Late one night, a pavement dweller comes across a wallet with money, abandoned by the side of the road. As he sifts through the contents of the wallet, he notices the owner of the wallet watching him from across the road. Scared of being accused of stealing the wallet, he offers the wallet back to the owner. But the owner is not interested in the wallet and asks the finder to keep it, even requesting him to use the money in the wallet. The owner of the wallet says that he has no use for money in the place he is going to. Surprised at this unusual answer, the finder tries to persuade the owner away from his decision to end his life. Does this chance meeting of two strangers under such strange circumstances change the course of their lives?
‘Abandonment’ is a student film by Director Sagnik Dutta Gupta. It is an unassuming little story that addresses some very poignant social issues like mental health and depression from an innocently sweet perspective. The director treats the film with a refreshing simplicity that makes the viewer forget any shortcoming he may notice in the film.

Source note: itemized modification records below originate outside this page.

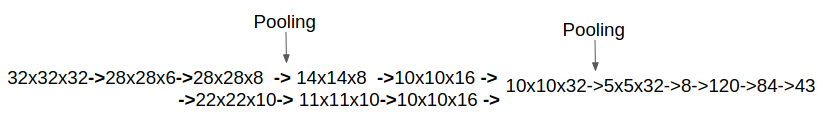
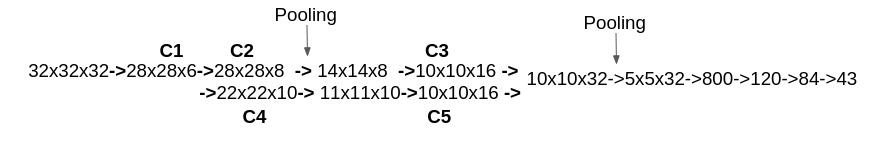
README update

diff --git a/README.md b/README.md
@@ -1,58 +1,174 @@
-## Project: Build a Traffic Sign Recognition Program
+
+# Traffic Sign Recognition
 [![Udacity - Self-Driving Car NanoDegree](https://s3.amazonaws.com/udacity-sdc/github/shield-carnd.svg)](http://www.udacity.com/drive)
 
-Overview
----
-In this project, you will use what you've learned about deep neural networks and convolutional neural networks to classify traffic signs. You will train and validate a model so it can classify traffic sign images using the [German Traffic Sign Dataset](http://benchmark.ini.rub.de/?section=gtsrb&subsection=dataset). After the model is trained, you will then try out your model on images of German traffic signs that you find on the web.
 
-We have included an Ipython notebook that contains further instructions 
-and starter code. Be sure to download the [Ipython notebook](https://github.com/udacity/CarND-Traffic-Sign-Classifier-Project/blob/master/Traffic_Sign_Classifier.ipynb). 
+## Project 3 (Self-Driving Car Engineer - Udacity)
 
-We also want you to create a detailed writeup of the project. Check out the [writeup template](https://github.com/udacity/CarND-Traffic-Sign-Classifier-Project/blob/master/writeup_template.md) for this project and use it as a starting point for creating your own writeup. The writeup can be either a markdown file or a pdf document.
 
-To meet specifications, the project will require submitting three files: 
-* the Ipython notebook with the code
-* the code exported as an html file
-* a writeup report either as a markdown or pdf file 
 
-Creating a Great Writeup
----
-A great writeup should include the [rubric points](https://review.udacity.com/#!/rubrics/481/view) as well as your description of how you addressed each point.  You should include a detailed description of the code used in each step (with line-number references and code snippets where necessary), and links to other supporting documents or external references.  You should include images in your writeup to demonstrate how your code works with examples.  
 
-All that said, please be concise!  We're not looking for you to write a book here, just a brief description of how you passed each rubric point, and references to the relevant code :). 
+**Build a Traffic Sign Recognition Project**
 
-You're not required to use markdown for your writeup.  If you use another method please just submit a pdf of your writeup.
-
-The Project
----
 The goals / steps of this project are the following:
-* Load the data set
+* Load the data set (see below for links to the project data set)
 * Explore, summarize and visualize the data set
 * Design, train and test a model architecture
 * Use the model to make predictions on new images
 * Analyze the softmax probabilities of the new images
 * Summarize the results with a written report
 
-### Dependencies
-This lab requires:
 
-* [CarND Term1 Starter Kit](https://github.com/udacity/CarND-Term1-Starter-Kit)
+[//]: # (Image References)
 
-The lab environment can be created with CarND Term1 Starter Kit. Click [here](https://github.com/udacity/CarND-Term1-Starter-Kit/blob/master/README.md) for the details.
+[image1]: ./exploratory.png "Visualization"
+[image2]: ./initial_histo.png "Initial Histogram"
+[image3]: ./augment.png "Augment"
+[image4]: ./final_histo.png "Final Histogram"
+[image5]: ./Architecture.png "Architecture"
+[image6]: ./examples/placeholder.png "Traffic Sign 3"
+[image7]: ./examples/placeholder.png "Traffic Sign 4"
+[image8]: ./examples/placeholder.png "Traffic Sign 5"
 
-### Dataset and Repository
+Here is a link to my [project code](./Traffic_Sign_Classifier.ipynb)
 
-1. Download the data set. The classroom has a link to the data set in the "Project Instructions" content. This is a pickled dataset in which we've already resized the images to 32x32. It contains a training, validation and test set.
-2. Clone the project, which contains the Ipython notebook and the writeup template.
-```sh
-git clone https://github.com/udacity/CarND-Traffic-Sign-Classifier-Project
-cd CarND-Traffic-Sign-Classifier-Project
-jupyter notebook Traffic_Sign_Classifier.ipynb
-```
+### Data Set Summary & Exploration
 
-### Requirements for Submission
-Follow the instructions in the `Traffic_Sign_Classifier.ipynb` notebook and write the project report using the writeup template as a guide, `writeup_template.md`. Submit the project code and writeup document.
+#### 1. Summary of the data set.
 
-## How to write a README
-A well written README file can enhance your project and portfolio.  Develop your abilities to create professional README files by completing [this free course](https://www.udacity.com/course/writing-readmes--ud777).
+The files provided contained training and validation datasets, initially: 
+
+* The size of training set is 34799
+* The size of the validation set is 12630
+* The shape of a traffic sign image (RGB) is (32, 32, 3) 
+* The number of unique classes/labels in the data set is 43
+
+#### 2. Include an exploratory visualization of the dataset.
+
+Here is an exploratory visualization of the data set. On top of each image you can see the label corresponding to the traffic sign, you can find the meaning of each one by looking at the file [signnames.csv][./signnames.csv]
+
+![alt text][image1]
+
+I plotted the initial distribution of the labels to verify how balanced they are. 
+
+![alt text][image1]
+
+
+### Design and Test a Model Architecture
+
+#### 1.  Image data preprocessing. 
+
+As a first step, I decided to balance the classes by applying data augmentation techniques as, flipping, rotation, saturation modification and light manipulation. The main idea behind this process is to have nearly 1500 images per label. Labels with less than 1500 images were augmented to reach that number 25% per each technique.
+Here is an example of a traffic sign image with different augmentation techniques.
+
+![alt text][image3]
+
+After applying the data aumentation, the histogram of the training set looks like this: 
+
+![alt text][image4]
+This step takes quite a lot of time since we're trying to have an equal number of samples per label.
+
+I tested a CNN architecture using RGB images and I realised I needed a larger network and hence the training time would be too much for my computer. So, I decided to convert the images to grayscale.
+
+As the last step, I normalized the image data to change the values of the images in the dataset to use a common scale, and have a distribution similar to a gaussian without distorting differences in the ranges of values or losing information.
+
+#### 2. Describe what your final model architecture looks like including model type, layers, layer sizes, connectivity, etc.) Consider including a diagram and/or table describing the final model.
+
+My final model consisted of the following layers:
+![alt text][image5]
+
+| Layer         		|     Description	        					| 
+|:---------------------:|:---------------------------------------------:| 
+| Input         		| 32x32x1 Gray image   							| 
+| C1 Convolution 5x5     | 1x1 stride, valid padding, outputs 28x28x6 	|
+| RELU					|		|
+|C2 Convolution 1x1 | 1x1 stride, valid padding, outputs 28x28x8 |
+|RELU
+| Max pooling	| 2x2 stride,  outputs 14x14x8 				|
+|C3 Convolution 5x5  | 1x1 stride, valid padding, outputs 10x10x16  | 
+| RELU |  |
+|C4 Convolution 7x7	| 1x1 stride, valid padding, outputs 22x22x10| |
+RELU||
+|Max pooling | 2x2 stride,  outputs 11x11x10|
+| C5  Convolution 2x2   | 1x1 stride, valid padding, outputs 10x10x16   |
+|RELU | |
+|Concatenation  | C5 and C3, outputs 10x10x32 |
+| Max pooling| 2x2 stride,  outputs 5x5x32 	|
+|Flatten| outputs 800|
+|Fully connected | outputs 120|
+|RELU|
+|Fully connected| outputs 84 |
+| Fully connected | outputs 43        									|
+| Softmax				|         								
+ 
+
+
+#### 3. Model training. The discussion can include the type of optimizer, the batch size, number of epochs and any hyperparameters such as learning rate.
+
+To train the model, I used an learning rate of 0.001 with and Adam Optimizer, based on literature Adam learns the fastes, while it is more stable than the other optimizers (it doesn’t suffer any major decreases in accuracy).
+
+
+
+
+
+#### 4. Describe the approach taken for finding a solution and getting the validation set accuracy to be at least 0.93. Include in the discussion the results on the training, validation and test sets and where in the code these were calculated. Your approach may have been an iterative process, in which case, outline the steps you took to get to the final solution and why you chose those steps. Perhaps your solution involved an already well known implementation or architecture. In this case, discuss why you think the architecture is suitable for the current problem.
+
+My final model results were:
+* training set accuracy of ?
+* validation set accuracy of ? 
+* test set accuracy of ?
+
+If an iterative approach was chosen:
+* What was the first architecture that was tried and why was it chosen?
+* What were some problems with the initial architecture?
+* How was the architecture adjusted and why was it adjusted? Typical adjustments could include choosing a different model architecture, adding or taking away layers (pooling, dropout, convolution, etc), using an activation function or changing the activation function. One common justification for adjusting an architecture would be due to overfitting or underfitting. A high accuracy on the training set but low accuracy on the validation set indicates over fitting; a low accuracy on both sets indicates under fitting.
+* Which parameters were tuned? How were they adjusted and why?
+* What are some of the important design choices and why were they chosen? For example, why might a convolution layer work well with this problem? How might a dropout layer help with creating a successful model?
+
+If a well known architecture was chosen:
+* What architecture was chosen?
+* Why did you believe it would be relevant to the traffic sign application?
+* How does the final model's accuracy on the training, validation and test set provide evidence that the model is working well?
+ 
+
+### Test a Model on New Images
+
+#### 1. Choose five German traffic signs found on the web and provide them in the report. For each image, discuss what quality or qualities might be difficult to classify.
+
+Here are five German traffic signs that I found on the web:
+
+![alt text][image4] ![alt text][image5] ![alt text][image6] 
+![alt text][image7] ![alt text][image8]
+
+The first image might be difficult to classify because ...
+
+#### 2. Discuss the model's predictions on these new traffic signs and compare the results to predicting on the test set. At a minimum, discuss what the predictions were, the accuracy on these new predictions, and compare the accuracy to the accuracy on the test set (OPTIONAL: Discuss the results in more detail as described in the "Stand Out Suggestions" part of the rubric).
+
+Here are the results of the prediction:
+
+| Image			        |     Prediction	        					| 
+|:---------------------:|:---------------------------------------------:| 
+| Stop Sign      		| Stop sign   									| 
+| U-turn     			| U-turn 										|
+| Yield					| Yield											|
+| 100 km/h	      		| Bumpy Road					 				|
+| Slippery Road			| Slippery Road      							|
+
+
+The model was able to correctly guess 4 of the 5 traffic signs, which gives an accuracy of 80%. This compares favorably to the accuracy on the test set of ...
+
+#### 3. Describe how certain the model is when predicting on each of the five new images by looking at the softmax probabilities for each prediction. Provide the top 5 softmax probabilities for each image along with the sign type of each probability. (OPTIONAL: as described in the "Stand Out Suggestions" part of the rubric, visualizations can also be provided such as bar charts)
+
+The code for making predictions on my final model is located in the 11th cell of the Ipython notebook.
+
+For the first image, the model is relatively sure that this is a stop sign (probability of 0.6), and the image does contain a stop sign. The top five soft max probabilities were
+
+| Probability         	|     Prediction	        					| 
+|:---------------------:|:---------------------------------------------:| 
+| .60         			| Stop sign   									| 
+| .20     				| U-turn 										|
+| .05					| Yield											|
+| .04	      			| Bumpy Road					 				|
+| .01				    | Slippery Road      							|
+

For a student film, ‘Abandonment’ is mature in the way it handles the character depth of its key characters. Though we know of many stories where a chance interaction with a stranger on that eventful day when someone decides to take his own life changes everything, abandonment succeeds in the way it communicates the bond that develops between the two characters. With minimal use of dialogues and no music throughout the film, the way the film endears both the characters and communicates their feeling for each other is commendable.
‘Abandonment’ is a conversation starter about mental health, depression and the increasing rate of suicides among the younger generation. Though the film does not dissect the reasons or preach, it leaves the right aftertaste about these issues and a warm fuzzy feeling at the end.